MILITARY FAMILY DOCUMENTARY:
While Time Stands Still

 

For 17 years, our country has engaged in a war most people have now forgotten. Yet, we still have troops deployed… Filmmaker and Iraq War Veteran Spouse Elena Miliaresis travels to Twentynine Palms, a Marine Corps base in the Mojave Desert, to meet two wives on the eve of their husbands’ deployment to Iraq with 3rd Battalion 7th Marines. Over six years, “Military Family Documentary: While Time Stands Still” follows their journey revealing how they find the resilience to survive and grow stronger than they ever thought possible. “Military Family Documentary: While Time Stands Still” is the first film to chronicle the lives of military families during wartime, and depict the impact war has on families. This moving documentary created by female filmmaker gives a voice to women, to wives and mothers, a rarely seen perspective. “Military Family Documentary: While Time Stands Still” honors and celebrates the contribution of women to the history of the United States of America.

 

 

 

Going To War
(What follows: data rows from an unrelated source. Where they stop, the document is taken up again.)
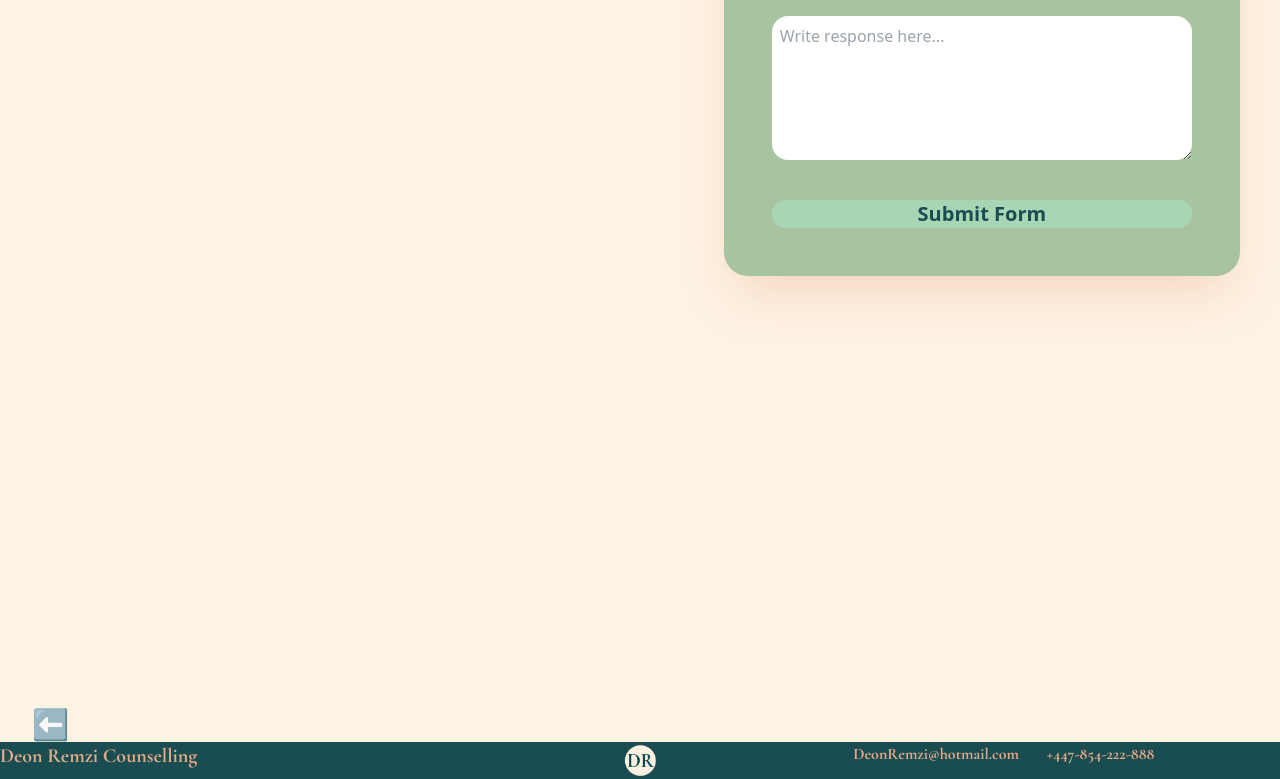
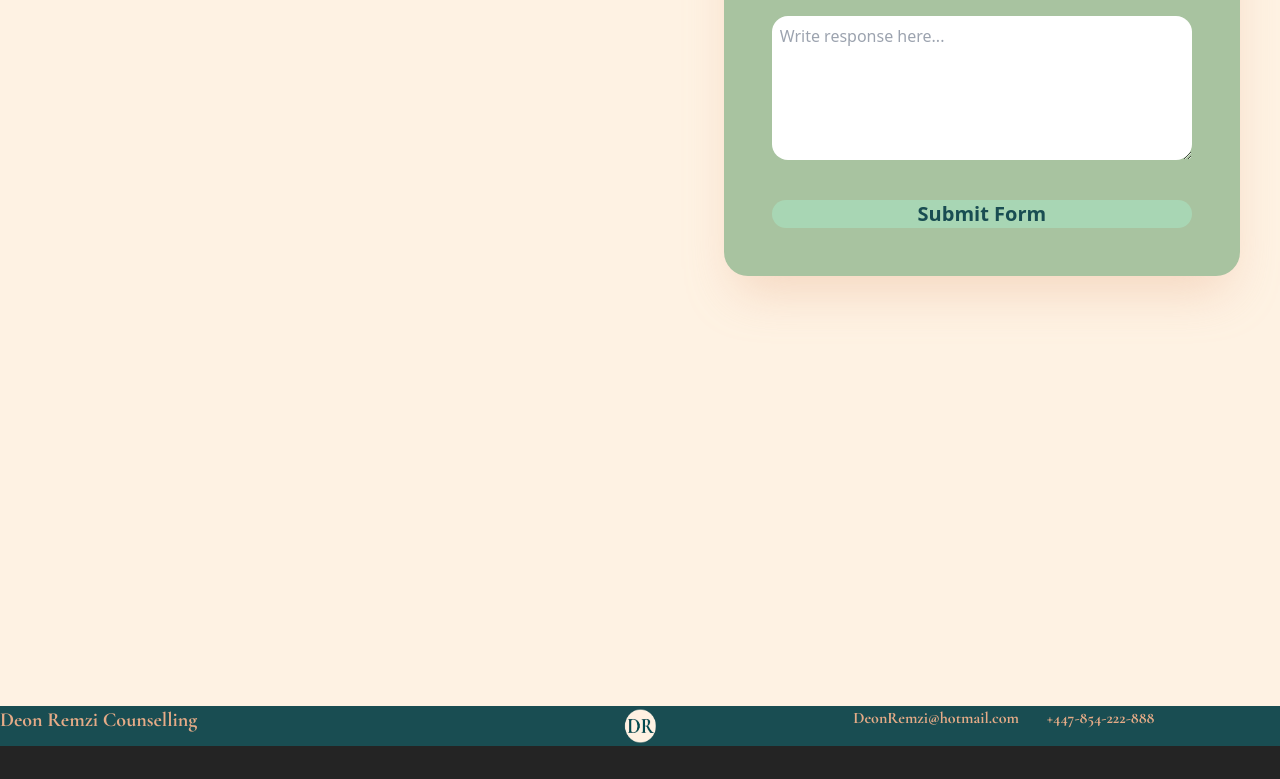
Before and after one commit to nimsay06/remzi-counselling, a React (Vite) app: page /Contact in a window 1280 px wide. Shown: the part 662-1441 px from the top of the page. After the commit the page ends 1408 px from the top, so only its background shows below. Built offline with nearby package versions, Linux system fonts and the light colour scheme; a web font is replaced by a local one.

Commit message:
icon footer fix

```diff
--- a/src/Footer.jsx
+++ b/src/Footer.jsx
@@ -7,7 +7,7 @@ export default function Footer() {
       <p className="font-Cormorant font-extrabold text-xl">
         Deon Remzi Counselling{" "}
       </p>
-      <img src={logo} className="m-auto p-0 h-fit w-12 inline" />
+      <img src={logo} className="m-auto p-0 h-10 w-12 inline" />
       <p className="font-Cormorant font-extrabold h-fit ">
         DeonRemzi@hotmail.com <span className="m-3" />
         +447-854-222-888
--- a/src/pages/Contact.jsx
+++ b/src/pages/Contact.jsx
@@ -1,5 +1,4 @@
 import React from "react";
-import { Link } from "react-router-dom";
 
 export default function ContactPage() {
   const [result, setResult] = React.useState("");
@@ -102,9 +101,6 @@ export default function ContactPage() {
           <span>{result}</span>
         </div>
       </div>
-      <span className="text-3xl   ml-8">
-        <Link to="/">⬅ </Link>
-      </span>
     </>
   );
 }
```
Going To War

 

What is it really like to go to war? This documentary takes us inside the experience of battle and reveals the soldier’s experiences as never before. Leading the exploration are Sebastian Junger, bestselling author and director of the Academy Award-nominated film Restrepo, and Karl Marlantes, decorated Marine officer and author of the memoir What It is Like to Go to War. Both men bring firsthand experience, hard-won wisdom and abiding commitment to telling the warrior’s story with insight and unflinching candor.

 

Preview

 

 

 

The Draft

 

The draft in the 1960s and 1970s was a lightning rod that lit up schisms of race, class and culture in American society. But ending the draft has produced unintended consequences, creating a citizenry disconnected from that of the soldiers who experience the burden of war. The question of who serves in America’s military has shaped battle strategy and foreign policy and stranded Americans in uniform for years on distant battlefields. From the Civil War to the conflicts of the Vietnam era, forced military service has torn the nation apart – and sometimes, as in WWII, united Americans in a common purpose. Featuring interviews with the people who fought the draft, supported it and lived its realities, this program tells the story of how a single, controversial issue continues to define a nation.

 

The Homefront

 

View intimate portraits of America’s military families, with unprecedented access to soldiers, sailors, Marines and airmen and women. More than two million men and women serve in America’s all-volunteer military force, and another three million are their husbands, wives, sons and daughters. Yet over the course of two long wars in Afghanistan and Iraq, the stories and the service of these military families have often been overlooked. The program creates a series of intimate portraits – following families through the difficulties of deployment, the joys of homecoming, and the challenges of reintegrating as a family after many months apart. This revealing documentary tells stories of pride and patriotism, sacrifice and resilience.

 

INSIGHTS ON PBS HAWAI‘I
Are We Doing Right by Hawai‘i’s Veterans?

 

Hawai‘i’s roughly 117,000 veterans are entitled to an array of benefits, including heath care, social services and educational assistance. In 2014, an audit of the U.S. Department of Veterans Affairs pointed to delays in claims processing nationwide, but the Veterans Affairs office in Honolulu has already started taking steps to remedy the situation. Are our veterans getting timely access to the benefits they’ve been promised? Malia Mattoch hosts the discussion.